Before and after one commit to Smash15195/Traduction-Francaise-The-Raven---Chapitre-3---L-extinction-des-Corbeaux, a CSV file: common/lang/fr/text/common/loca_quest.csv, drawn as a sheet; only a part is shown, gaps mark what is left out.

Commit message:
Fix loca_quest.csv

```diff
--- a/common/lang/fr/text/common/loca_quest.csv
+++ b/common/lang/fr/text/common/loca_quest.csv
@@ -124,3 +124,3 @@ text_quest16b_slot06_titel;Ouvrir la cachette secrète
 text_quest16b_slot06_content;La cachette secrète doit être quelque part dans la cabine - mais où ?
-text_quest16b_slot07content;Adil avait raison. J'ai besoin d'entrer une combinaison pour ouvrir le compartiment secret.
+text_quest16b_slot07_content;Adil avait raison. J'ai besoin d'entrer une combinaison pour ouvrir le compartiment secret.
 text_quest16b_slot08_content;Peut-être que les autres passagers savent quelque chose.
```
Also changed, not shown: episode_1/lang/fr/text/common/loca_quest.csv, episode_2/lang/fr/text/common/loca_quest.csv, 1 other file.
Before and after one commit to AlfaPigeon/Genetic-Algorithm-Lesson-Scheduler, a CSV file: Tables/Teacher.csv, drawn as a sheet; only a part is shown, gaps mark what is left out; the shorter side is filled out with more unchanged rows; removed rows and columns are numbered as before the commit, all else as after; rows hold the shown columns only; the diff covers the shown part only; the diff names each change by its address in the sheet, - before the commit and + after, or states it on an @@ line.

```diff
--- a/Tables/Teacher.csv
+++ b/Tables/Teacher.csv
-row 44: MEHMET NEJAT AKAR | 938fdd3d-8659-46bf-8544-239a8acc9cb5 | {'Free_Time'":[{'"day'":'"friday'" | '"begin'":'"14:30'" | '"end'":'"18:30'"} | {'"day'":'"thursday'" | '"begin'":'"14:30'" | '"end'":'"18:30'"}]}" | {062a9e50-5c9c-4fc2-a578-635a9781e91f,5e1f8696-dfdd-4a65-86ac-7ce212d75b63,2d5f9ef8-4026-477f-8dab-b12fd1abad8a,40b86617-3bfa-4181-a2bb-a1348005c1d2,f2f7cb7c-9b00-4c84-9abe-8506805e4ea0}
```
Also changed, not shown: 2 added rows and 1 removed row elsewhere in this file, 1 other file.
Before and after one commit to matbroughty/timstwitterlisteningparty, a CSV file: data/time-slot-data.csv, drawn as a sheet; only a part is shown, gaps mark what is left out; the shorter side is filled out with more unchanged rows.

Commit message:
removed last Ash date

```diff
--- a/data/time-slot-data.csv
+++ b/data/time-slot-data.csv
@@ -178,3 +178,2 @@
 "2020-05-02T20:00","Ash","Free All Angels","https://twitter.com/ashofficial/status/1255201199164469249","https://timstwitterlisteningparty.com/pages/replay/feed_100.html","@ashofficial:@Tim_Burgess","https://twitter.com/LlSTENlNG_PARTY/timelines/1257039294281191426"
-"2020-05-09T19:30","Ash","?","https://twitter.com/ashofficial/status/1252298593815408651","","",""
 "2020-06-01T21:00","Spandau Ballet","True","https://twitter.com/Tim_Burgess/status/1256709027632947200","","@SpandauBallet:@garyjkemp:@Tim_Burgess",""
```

__________

**What this task involves:** Copy out every line from the material above in which the word "common" appears.

**Exercise answer:**
Before and after one commit to Smash15195/Traduction-Francaise-The-Raven---Chapitre-3---L-extinction-des-Corbeaux, a CSV file: common/lang/fr/text/common/loca_quest.csv, drawn as a sheet; only a part is shown, gaps mark what is left out.
--- a/common/lang/fr/text/common/loca_quest.csv
+++ b/common/lang/fr/text/common/loca_quest.csv
Also changed, not shown: episode_1/lang/fr/text/common/loca_quest.csv, episode_2/lang/fr/text/common/loca_quest.csv, 1 other file.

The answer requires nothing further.